* [Dataset extract]:
· · · · · · ·
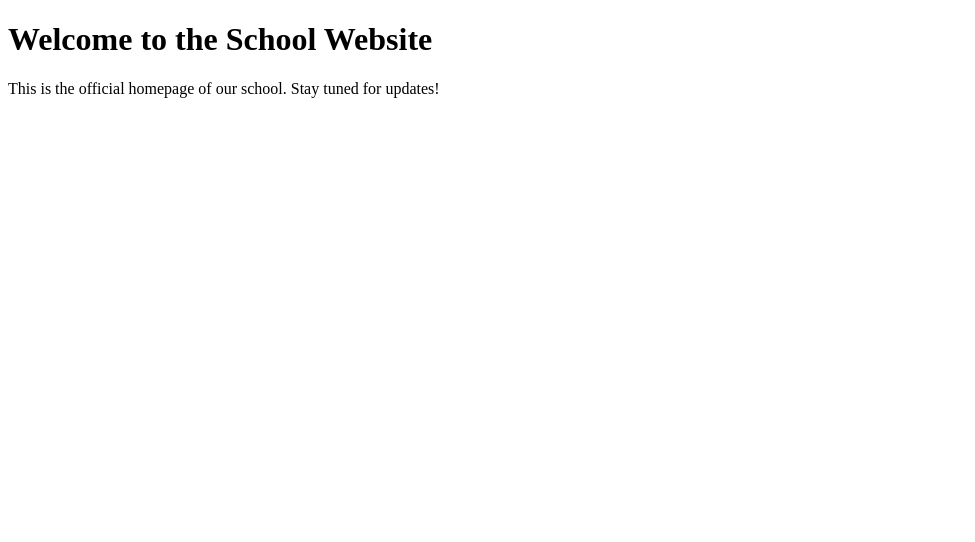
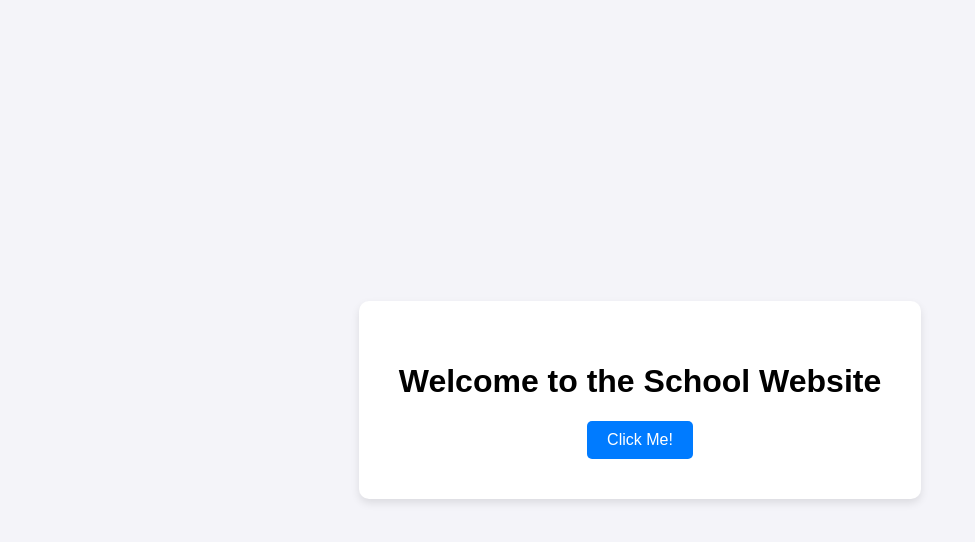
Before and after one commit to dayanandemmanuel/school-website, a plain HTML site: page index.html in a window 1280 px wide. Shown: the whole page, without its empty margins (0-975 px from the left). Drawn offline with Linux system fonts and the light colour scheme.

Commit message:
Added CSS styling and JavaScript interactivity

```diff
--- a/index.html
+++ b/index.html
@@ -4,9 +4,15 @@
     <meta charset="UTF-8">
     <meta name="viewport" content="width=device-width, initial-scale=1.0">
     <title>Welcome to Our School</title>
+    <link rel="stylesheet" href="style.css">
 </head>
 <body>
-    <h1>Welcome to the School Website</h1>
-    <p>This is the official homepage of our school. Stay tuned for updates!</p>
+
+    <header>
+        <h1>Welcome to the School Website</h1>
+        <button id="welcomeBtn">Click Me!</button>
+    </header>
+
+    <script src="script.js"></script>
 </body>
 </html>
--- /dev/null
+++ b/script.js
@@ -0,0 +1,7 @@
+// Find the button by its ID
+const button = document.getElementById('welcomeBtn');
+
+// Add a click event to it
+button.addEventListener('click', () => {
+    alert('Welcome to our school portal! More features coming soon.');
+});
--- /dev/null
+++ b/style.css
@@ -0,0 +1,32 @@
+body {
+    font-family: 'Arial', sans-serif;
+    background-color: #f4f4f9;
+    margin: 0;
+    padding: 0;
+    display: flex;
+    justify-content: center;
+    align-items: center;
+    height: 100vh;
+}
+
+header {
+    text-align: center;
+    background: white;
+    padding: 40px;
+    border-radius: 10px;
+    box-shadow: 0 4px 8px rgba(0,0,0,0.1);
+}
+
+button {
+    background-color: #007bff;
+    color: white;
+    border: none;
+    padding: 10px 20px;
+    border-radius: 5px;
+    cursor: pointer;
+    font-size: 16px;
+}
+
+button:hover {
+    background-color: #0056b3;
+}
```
· · · · · · ·
* [Problem details]: Only the pictures are to be left out; the rest of the material above should be printed verbatim.

* [Answer space]:
Before and after one commit to dayanandemmanuel/school-website, a plain HTML site: page index.html in a window 1280 px wide. Shown: the whole page, without its empty margins (0-975 px from the left). Drawn offline with Linux system fonts and the light colour scheme.

Commit message:
Added CSS styling and JavaScript interactivity

```diff
--- a/index.html
+++ b/index.html
@@ -4,9 +4,15 @@
     <meta charset="UTF-8">
     <meta name="viewport" content="width=device-width, initial-scale=1.0">
     <title>Welcome to Our School</title>
+    <link rel="stylesheet" href="style.css">
 </head>
 <body>
-    <h1>Welcome to the School Website</h1>
-    <p>This is the official homepage of our school. Stay tuned for updates!</p>
+
+    <header>
+        <h1>Welcome to the School Website</h1>
+        <button id="welcomeBtn">Click Me!</button>
+    </header>
+
+    <script src="script.js"></script>
 </body>
 </html>
--- /dev/null
+++ b/script.js
@@ -0,0 +1,7 @@
+// Find the button by its ID
+const button = document.getElementById('welcomeBtn');
+
+// Add a click event to it
+button.addEventListener('click', () => {
+    alert('Welcome to our school portal! More features coming soon.');
+});
--- /dev/null
+++ b/style.css
@@ -0,0 +1,32 @@
+body {
+    font-family: 'Arial', sans-serif;
+    background-color: #f4f4f9;
+    margin: 0;
+    padding: 0;
+    display: flex;
+    justify-content: center;
+    align-items: center;
+    height: 100vh;
+}
+
+header {
+    text-align: center;
+    background: white;
+    padding: 40px;
+    border-radius: 10px;
+    box-shadow: 0 4px 8px rgba(0,0,0,0.1);
+}
+
+button {
+    background-color: #007bff;
+    color: white;
+    border: none;
+    padding: 10px 20px;
+    border-radius: 5px;
+    cursor: pointer;
+    font-size: 16px;
+}
+
+button:hover {
+    background-color: #0056b3;
+}
```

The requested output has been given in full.